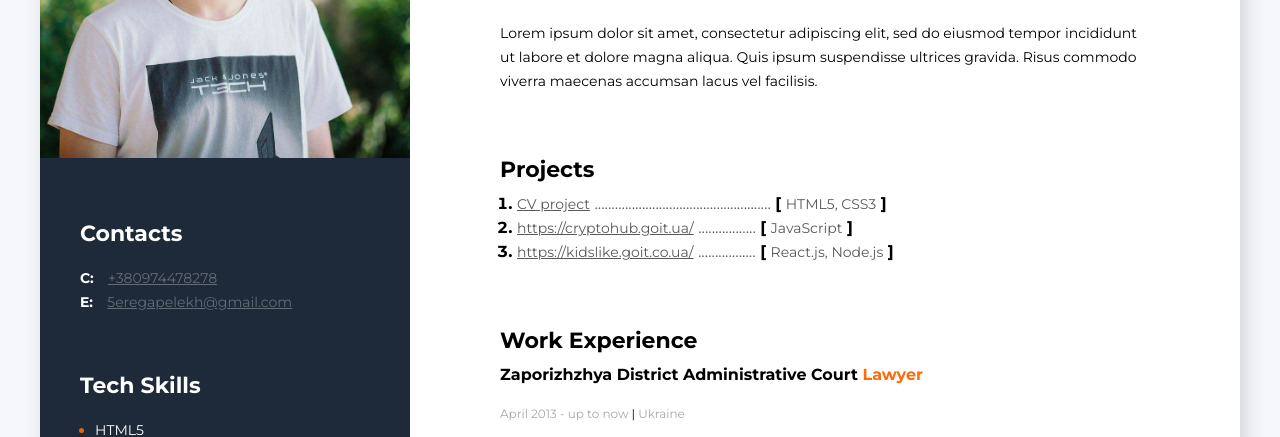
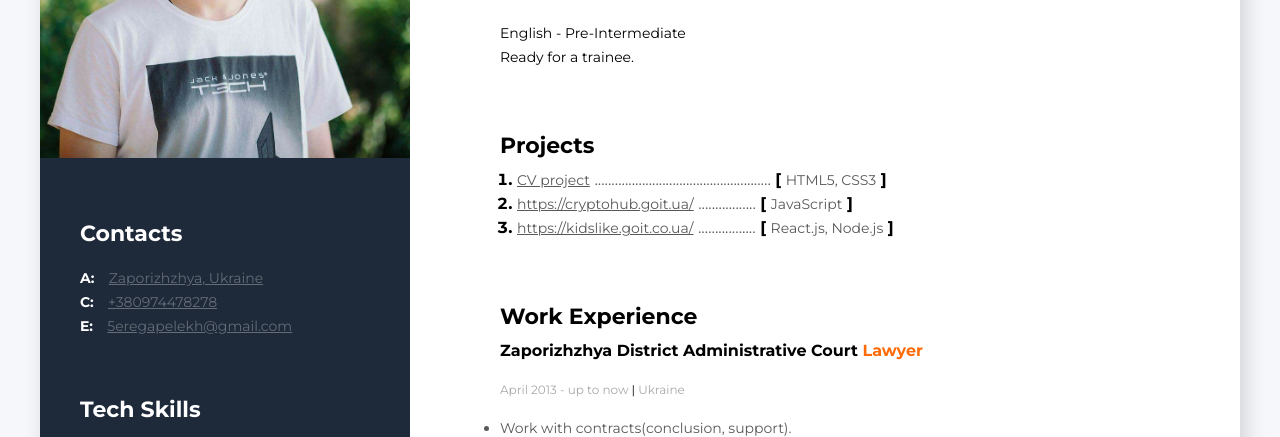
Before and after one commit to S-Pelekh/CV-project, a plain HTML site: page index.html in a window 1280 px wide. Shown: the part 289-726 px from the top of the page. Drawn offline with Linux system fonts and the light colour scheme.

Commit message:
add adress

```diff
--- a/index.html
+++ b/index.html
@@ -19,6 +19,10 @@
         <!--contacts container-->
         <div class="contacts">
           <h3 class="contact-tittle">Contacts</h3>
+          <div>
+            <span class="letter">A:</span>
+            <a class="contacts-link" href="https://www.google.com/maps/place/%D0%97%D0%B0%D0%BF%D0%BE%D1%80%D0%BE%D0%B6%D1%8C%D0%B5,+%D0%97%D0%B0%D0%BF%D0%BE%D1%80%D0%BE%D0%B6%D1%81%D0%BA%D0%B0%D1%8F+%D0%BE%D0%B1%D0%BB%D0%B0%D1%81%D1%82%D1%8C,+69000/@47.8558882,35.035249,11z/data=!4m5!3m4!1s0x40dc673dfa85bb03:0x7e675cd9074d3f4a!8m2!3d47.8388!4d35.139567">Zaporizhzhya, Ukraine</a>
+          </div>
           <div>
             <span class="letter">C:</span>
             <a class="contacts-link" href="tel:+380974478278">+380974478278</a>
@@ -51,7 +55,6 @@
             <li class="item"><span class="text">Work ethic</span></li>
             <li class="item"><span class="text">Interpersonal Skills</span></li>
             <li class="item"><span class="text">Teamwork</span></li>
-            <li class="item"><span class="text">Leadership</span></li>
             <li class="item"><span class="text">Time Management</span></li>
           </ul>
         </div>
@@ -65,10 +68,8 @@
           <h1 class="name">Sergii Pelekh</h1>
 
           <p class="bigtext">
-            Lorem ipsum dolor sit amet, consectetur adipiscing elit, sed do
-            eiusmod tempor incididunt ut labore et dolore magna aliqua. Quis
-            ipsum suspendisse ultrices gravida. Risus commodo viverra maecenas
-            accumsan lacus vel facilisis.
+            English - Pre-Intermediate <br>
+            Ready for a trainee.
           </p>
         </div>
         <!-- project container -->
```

******************************

Would you copy every line from the listing above that has the string "item" in it?

*Answer section*
             <li class="item"><span class="text">Work ethic</span></li>
             <li class="item"><span class="text">Interpersonal Skills</span></li>
             <li class="item"><span class="text">Teamwork</span></li>
-            <li class="item"><span class="text">Leadership</span></li>
             <li class="item"><span class="text">Time Management</span></li>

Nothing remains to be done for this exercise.